## Work item:
Return every entry exactly.

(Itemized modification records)

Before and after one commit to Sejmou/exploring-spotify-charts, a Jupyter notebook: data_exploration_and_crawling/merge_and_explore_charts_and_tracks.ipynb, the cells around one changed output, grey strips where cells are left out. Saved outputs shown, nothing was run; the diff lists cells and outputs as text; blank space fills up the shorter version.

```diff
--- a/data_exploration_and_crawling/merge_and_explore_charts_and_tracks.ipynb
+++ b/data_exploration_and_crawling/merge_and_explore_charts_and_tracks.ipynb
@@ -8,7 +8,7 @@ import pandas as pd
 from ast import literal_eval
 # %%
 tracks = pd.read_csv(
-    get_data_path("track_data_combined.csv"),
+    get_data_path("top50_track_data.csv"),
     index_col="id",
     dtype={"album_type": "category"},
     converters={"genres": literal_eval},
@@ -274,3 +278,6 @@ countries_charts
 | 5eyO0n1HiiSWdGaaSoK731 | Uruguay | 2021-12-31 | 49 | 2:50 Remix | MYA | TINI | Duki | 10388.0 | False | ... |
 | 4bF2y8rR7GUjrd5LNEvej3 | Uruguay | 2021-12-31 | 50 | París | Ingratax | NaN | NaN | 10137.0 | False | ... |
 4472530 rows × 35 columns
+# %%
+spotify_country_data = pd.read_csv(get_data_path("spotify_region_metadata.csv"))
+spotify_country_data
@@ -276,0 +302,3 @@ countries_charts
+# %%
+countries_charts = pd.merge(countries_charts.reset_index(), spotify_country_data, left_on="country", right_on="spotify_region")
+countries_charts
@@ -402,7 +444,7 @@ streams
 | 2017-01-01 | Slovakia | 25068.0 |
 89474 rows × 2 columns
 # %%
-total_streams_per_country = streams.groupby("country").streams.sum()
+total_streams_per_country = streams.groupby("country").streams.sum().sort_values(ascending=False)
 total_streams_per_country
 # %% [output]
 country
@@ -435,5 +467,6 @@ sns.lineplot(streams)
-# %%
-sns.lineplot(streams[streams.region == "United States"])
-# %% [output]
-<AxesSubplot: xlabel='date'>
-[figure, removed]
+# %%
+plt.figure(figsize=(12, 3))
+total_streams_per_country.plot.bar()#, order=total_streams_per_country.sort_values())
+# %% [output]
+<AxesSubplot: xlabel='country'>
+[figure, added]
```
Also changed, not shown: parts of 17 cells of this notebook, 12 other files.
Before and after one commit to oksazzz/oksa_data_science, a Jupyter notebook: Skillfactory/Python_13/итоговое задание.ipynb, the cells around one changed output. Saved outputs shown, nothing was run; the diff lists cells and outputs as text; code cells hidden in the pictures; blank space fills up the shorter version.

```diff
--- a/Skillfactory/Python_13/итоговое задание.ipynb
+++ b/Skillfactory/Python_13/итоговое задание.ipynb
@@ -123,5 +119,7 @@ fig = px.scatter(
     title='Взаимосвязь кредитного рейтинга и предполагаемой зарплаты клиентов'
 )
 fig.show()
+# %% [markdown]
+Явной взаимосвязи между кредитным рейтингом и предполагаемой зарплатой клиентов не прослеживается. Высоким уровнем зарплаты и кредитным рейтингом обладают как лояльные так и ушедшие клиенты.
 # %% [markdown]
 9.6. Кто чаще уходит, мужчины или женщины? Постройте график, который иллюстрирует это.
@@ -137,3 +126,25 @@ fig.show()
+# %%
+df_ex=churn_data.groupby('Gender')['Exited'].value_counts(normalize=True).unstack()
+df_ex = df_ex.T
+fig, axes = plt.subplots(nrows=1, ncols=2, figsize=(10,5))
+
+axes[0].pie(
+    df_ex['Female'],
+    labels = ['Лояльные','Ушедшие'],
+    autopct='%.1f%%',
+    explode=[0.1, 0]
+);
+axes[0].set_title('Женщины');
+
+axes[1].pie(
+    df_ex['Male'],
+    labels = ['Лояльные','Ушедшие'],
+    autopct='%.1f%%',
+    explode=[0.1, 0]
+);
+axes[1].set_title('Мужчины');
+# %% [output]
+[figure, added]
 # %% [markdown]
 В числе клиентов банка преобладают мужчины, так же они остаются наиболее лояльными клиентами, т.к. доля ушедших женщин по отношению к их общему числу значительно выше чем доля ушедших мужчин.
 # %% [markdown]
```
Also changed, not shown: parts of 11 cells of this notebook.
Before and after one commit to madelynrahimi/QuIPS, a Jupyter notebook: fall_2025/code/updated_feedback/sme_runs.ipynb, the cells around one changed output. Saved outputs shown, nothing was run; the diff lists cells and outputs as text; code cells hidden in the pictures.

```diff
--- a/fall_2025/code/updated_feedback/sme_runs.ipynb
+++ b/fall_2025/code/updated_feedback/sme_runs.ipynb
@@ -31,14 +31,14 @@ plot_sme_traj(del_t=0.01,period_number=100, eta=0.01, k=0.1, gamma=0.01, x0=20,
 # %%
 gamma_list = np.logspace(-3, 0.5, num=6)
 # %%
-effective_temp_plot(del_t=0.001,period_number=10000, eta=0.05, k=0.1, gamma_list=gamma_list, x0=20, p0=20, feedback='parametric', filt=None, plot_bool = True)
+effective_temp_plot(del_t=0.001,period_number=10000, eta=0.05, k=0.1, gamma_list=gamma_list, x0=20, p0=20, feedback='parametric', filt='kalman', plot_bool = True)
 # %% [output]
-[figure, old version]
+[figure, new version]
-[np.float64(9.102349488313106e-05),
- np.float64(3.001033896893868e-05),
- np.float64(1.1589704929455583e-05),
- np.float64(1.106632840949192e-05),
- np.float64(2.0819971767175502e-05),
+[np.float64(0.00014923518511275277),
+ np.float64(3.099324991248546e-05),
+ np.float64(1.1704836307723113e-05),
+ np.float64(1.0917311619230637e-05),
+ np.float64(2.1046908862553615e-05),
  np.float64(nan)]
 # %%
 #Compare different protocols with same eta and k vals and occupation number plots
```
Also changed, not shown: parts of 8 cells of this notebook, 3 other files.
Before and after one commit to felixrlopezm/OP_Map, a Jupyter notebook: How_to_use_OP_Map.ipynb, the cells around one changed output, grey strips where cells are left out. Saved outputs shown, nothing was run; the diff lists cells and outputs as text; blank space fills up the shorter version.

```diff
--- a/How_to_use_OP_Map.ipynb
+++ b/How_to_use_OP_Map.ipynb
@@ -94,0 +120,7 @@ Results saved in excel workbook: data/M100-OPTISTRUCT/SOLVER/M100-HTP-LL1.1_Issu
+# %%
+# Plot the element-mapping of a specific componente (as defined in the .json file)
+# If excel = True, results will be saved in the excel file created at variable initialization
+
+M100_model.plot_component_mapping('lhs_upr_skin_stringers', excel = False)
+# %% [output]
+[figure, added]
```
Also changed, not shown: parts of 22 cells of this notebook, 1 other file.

## Reply to the task:
Before and after one commit to Sejmou/exploring-spotify-charts, a Jupyter notebook: data_exploration_and_crawling/merge_and_explore_charts_and_tracks.ipynb, the cells around one changed output, grey strips where cells are left out. Saved outputs shown, nothing was run; the diff lists cells and outputs as text; blank space fills up the shorter version.

```diff
--- a/data_exploration_and_crawling/merge_and_explore_charts_and_tracks.ipynb
+++ b/data_exploration_and_crawling/merge_and_explore_charts_and_tracks.ipynb
@@ -8,7 +8,7 @@ import pandas as pd
 from ast import literal_eval
 # %%
 tracks = pd.read_csv(
-    get_data_path("track_data_combined.csv"),
+    get_data_path("top50_track_data.csv"),
     index_col="id",
     dtype={"album_type": "category"},
     converters={"genres": literal_eval},
@@ -274,3 +278,6 @@ countries_charts
 | 5eyO0n1HiiSWdGaaSoK731 | Uruguay | 2021-12-31 | 49 | 2:50 Remix | MYA | TINI | Duki | 10388.0 | False | ... |
 | 4bF2y8rR7GUjrd5LNEvej3 | Uruguay | 2021-12-31 | 50 | París | Ingratax | NaN | NaN | 10137.0 | False | ... |
 4472530 rows × 35 columns
+# %%
+spotify_country_data = pd.read_csv(get_data_path("spotify_region_metadata.csv"))
+spotify_country_data
@@ -276,0 +302,3 @@ countries_charts
+# %%
+countries_charts = pd.merge(countries_charts.reset_index(), spotify_country_data, left_on="country", right_on="spotify_region")
+countries_charts
@@ -402,7 +444,7 @@ streams
 | 2017-01-01 | Slovakia | 25068.0 |
 89474 rows × 2 columns
 # %%
-total_streams_per_country = streams.groupby("country").streams.sum()
+total_streams_per_country = streams.groupby("country").streams.sum().sort_values(ascending=False)
 total_streams_per_country
 # %% [output]
 country
@@ -435,5 +467,6 @@ sns.lineplot(streams)
-# %%
-sns.lineplot(streams[streams.region == "United States"])
-# %% [output]
-<AxesSubplot: xlabel='date'>
-[figure, removed]
+# %%
+plt.figure(figsize=(12, 3))
+total_streams_per_country.plot.bar()#, order=total_streams_per_country.sort_values())
+# %% [output]
+<AxesSubplot: xlabel='country'>
+[figure, added]
```
Also changed, not shown: parts of 17 cells of this notebook, 12 other files.
Before and after one commit to oksazzz/oksa_data_science, a Jupyter notebook: Skillfactory/Python_13/итоговое задание.ipynb, the cells around one changed output. Saved outputs shown, nothing was run; the diff lists cells and outputs as text; code cells hidden in the pictures; blank space fills up the shorter version.

```diff
--- a/Skillfactory/Python_13/итоговое задание.ipynb
+++ b/Skillfactory/Python_13/итоговое задание.ipynb
@@ -123,5 +119,7 @@ fig = px.scatter(
     title='Взаимосвязь кредитного рейтинга и предполагаемой зарплаты клиентов'
 )
 fig.show()
+# %% [markdown]
+Явной взаимосвязи между кредитным рейтингом и предполагаемой зарплатой клиентов не прослеживается. Высоким уровнем зарплаты и кредитным рейтингом обладают как лояльные так и ушедшие клиенты.
 # %% [markdown]
 9.6. Кто чаще уходит, мужчины или женщины? Постройте график, который иллюстрирует это.
@@ -137,3 +126,25 @@ fig.show()
+# %%
+df_ex=churn_data.groupby('Gender')['Exited'].value_counts(normalize=True).unstack()
+df_ex = df_ex.T
+fig, axes = plt.subplots(nrows=1, ncols=2, figsize=(10,5))
+
+axes[0].pie(
+    df_ex['Female'],
+    labels = ['Лояльные','Ушедшие'],
+    autopct='%.1f%%',
+    explode=[0.1, 0]
+);
+axes[0].set_title('Женщины');
+
+axes[1].pie(
+    df_ex['Male'],
+    labels = ['Лояльные','Ушедшие'],
+    autopct='%.1f%%',
+    explode=[0.1, 0]
+);
+axes[1].set_title('Мужчины');
+# %% [output]
+[figure, added]
 # %% [markdown]
 В числе клиентов банка преобладают мужчины, так же они остаются наиболее лояльными клиентами, т.к. доля ушедших женщин по отношению к их общему числу значительно выше чем доля ушедших мужчин.
 # %% [markdown]
```
Also changed, not shown: parts of 11 cells of this notebook.
Before and after one commit to madelynrahimi/QuIPS, a Jupyter notebook: fall_2025/code/updated_feedback/sme_runs.ipynb, the cells around one changed output. Saved outputs shown, nothing was run; the diff lists cells and outputs as text; code cells hidden in the pictures.

```diff
--- a/fall_2025/code/updated_feedback/sme_runs.ipynb
+++ b/fall_2025/code/updated_feedback/sme_runs.ipynb
@@ -31,14 +31,14 @@ plot_sme_traj(del_t=0.01,period_number=100, eta=0.01, k=0.1, gamma=0.01, x0=20,
 # %%
 gamma_list = np.logspace(-3, 0.5, num=6)
 # %%
-effective_temp_plot(del_t=0.001,period_number=10000, eta=0.05, k=0.1, gamma_list=gamma_list, x0=20, p0=20, feedback='parametric', filt=None, plot_bool = True)
+effective_temp_plot(del_t=0.001,period_number=10000, eta=0.05, k=0.1, gamma_list=gamma_list, x0=20, p0=20, feedback='parametric', filt='kalman', plot_bool = True)
 # %% [output]
-[figure, old version]
+[figure, new version]
-[np.float64(9.102349488313106e-05),
- np.float64(3.001033896893868e-05),
- np.float64(1.1589704929455583e-05),
- np.float64(1.106632840949192e-05),
- np.float64(2.0819971767175502e-05),
+[np.float64(0.00014923518511275277),
+ np.float64(3.099324991248546e-05),
+ np.float64(1.1704836307723113e-05),
+ np.float64(1.0917311619230637e-05),
+ np.float64(2.1046908862553615e-05),
  np.float64(nan)]
 # %%
 #Compare different protocols with same eta and k vals and occupation number plots
```
Also changed, not shown: parts of 8 cells of this notebook, 3 other files.
Before and after one commit to felixrlopezm/OP_Map, a Jupyter notebook: How_to_use_OP_Map.ipynb, the cells around one changed output, grey strips where cells are left out. Saved outputs shown, nothing was run; the diff lists cells and outputs as text; blank space fills up the shorter version.

```diff
--- a/How_to_use_OP_Map.ipynb
+++ b/How_to_use_OP_Map.ipynb
@@ -94,0 +120,7 @@ Results saved in excel workbook: data/M100-OPTISTRUCT/SOLVER/M100-HTP-LL1.1_Issu
+# %%
+# Plot the element-mapping of a specific componente (as defined in the .json file)
+# If excel = True, results will be saved in the excel file created at variable initialization
+
+M100_model.plot_component_mapping('lhs_upr_skin_stringers', excel = False)
+# %% [output]
+[figure, added]
```
Also changed, not shown: parts of 22 cells of this notebook, 1 other file.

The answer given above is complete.